*Record extracts*

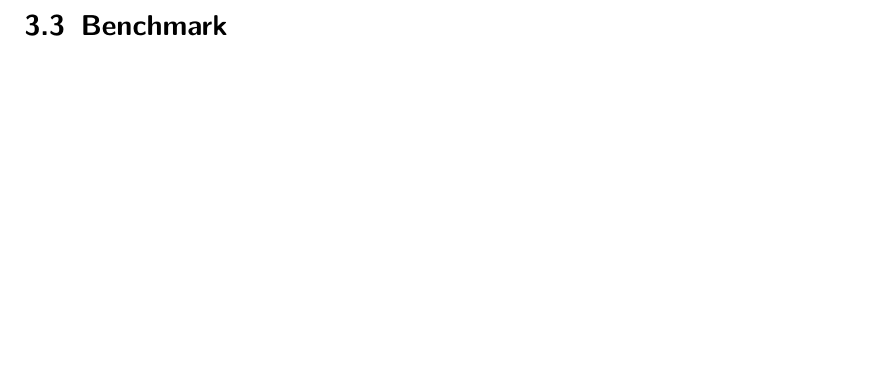
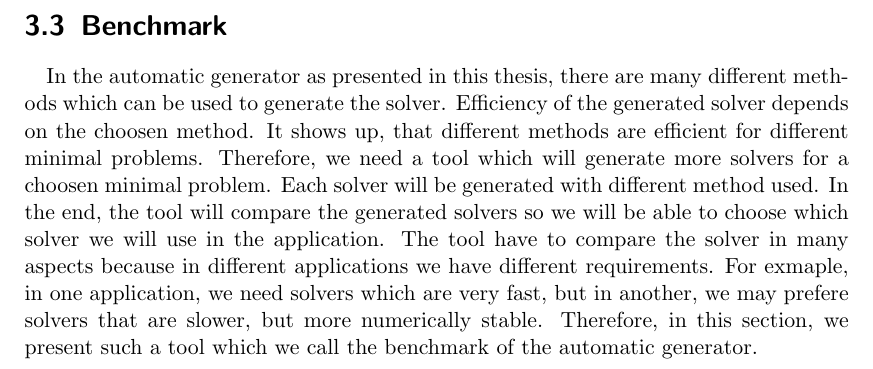
Before and after one commit to PavelTrutman/Minimal-Problem-Solver-Generator, a LaTeX thesis (thesis.tex, which reads automatic-generator.tex): part of page 35 of 39, cut so that both start at the same text, the shorter picture padded with empty space. Compiled offline with pdfLaTeX.

Commit message:
Intro to Benchmark written.

```diff
--- a/automatic-generator.tex
+++ b/automatic-generator.tex
@@ -185,3 +185,4 @@ By default, this strategy is disabled in the automatic generator and the systema
 The key function in the $F_4$ strategy is the \textit{Sel} function which is descibed in section \ref{subsec:F4:sel}. While different \textit{Sel} functions can be efficient for different minimal problems, it can be easily changed which function will be used. To use the normal strategy, set \texttt{cfg.PolynomialsGeneratorCfg.Sel = @F4\_SelNormal} and to select only one critical pair each time, set \texttt{cfg.PolynomialsGeneratorCfg.Sel = @F4\_SelFirst} in the automatic generator settings. This second function emulates the Buchberger Algorithm. Both this functions are stored in the folder \texttt{generator/F4} and everybody can implement and use his own \textit{Sel} function.
 
 \section{Benchmark}
+In the automatic generator as presented in this thesis, there are many different methods which can be used to generate the solver. Efficiency of the generated solver depends on the choosen method. It shows up, that different methods are efficient for different minimal problems. Therefore, we need a tool which will generate more solvers for a choosen minimal problem. Each solver will be generated with different method used. In the end, the tool will compare the generated solvers so we will be able to choose which solver we will use in the application. The tool have to compare the solver in many aspects because in different applications we have different requirements. For exmaple, in one application, we need solvers which are very fast, but in another, we may prefere solvers that are slower, but more numerically stable. Therefore, in this section, we present such a tool which we call the benchmark of the automatic generator.
```
Also changed, not shown: thesis.pdf.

*Task item*
Print the entire listing precisely as written, omitting the images it holds.

*Exercise response*
Before and after one commit to PavelTrutman/Minimal-Problem-Solver-Generator, a LaTeX thesis (thesis.tex, which reads automatic-generator.tex): part of page 35 of 39, cut so that both start at the same text, the shorter picture padded with empty space. Compiled offline with pdfLaTeX.

Commit message:
Intro to Benchmark written.

```diff
--- a/automatic-generator.tex
+++ b/automatic-generator.tex
@@ -185,3 +185,4 @@ By default, this strategy is disabled in the automatic generator and the systema
 The key function in the $F_4$ strategy is the \textit{Sel} function which is descibed in section \ref{subsec:F4:sel}. While different \textit{Sel} functions can be efficient for different minimal problems, it can be easily changed which function will be used. To use the normal strategy, set \texttt{cfg.PolynomialsGeneratorCfg.Sel = @F4\_SelNormal} and to select only one critical pair each time, set \texttt{cfg.PolynomialsGeneratorCfg.Sel = @F4\_SelFirst} in the automatic generator settings. This second function emulates the Buchberger Algorithm. Both this functions are stored in the folder \texttt{generator/F4} and everybody can implement and use his own \textit{Sel} function.
 
 \section{Benchmark}
+In the automatic generator as presented in this thesis, there are many different methods which can be used to generate the solver. Efficiency of the generated solver depends on the choosen method. It shows up, that different methods are efficient for different minimal problems. Therefore, we need a tool which will generate more solvers for a choosen minimal problem. Each solver will be generated with different method used. In the end, the tool will compare the generated solvers so we will be able to choose which solver we will use in the application. The tool have to compare the solver in many aspects because in different applications we have different requirements. For exmaple, in one application, we need solvers which are very fast, but in another, we may prefere solvers that are slower, but more numerically stable. Therefore, in this section, we present such a tool which we call the benchmark of the automatic generator.
```
Also changed, not shown: thesis.pdf.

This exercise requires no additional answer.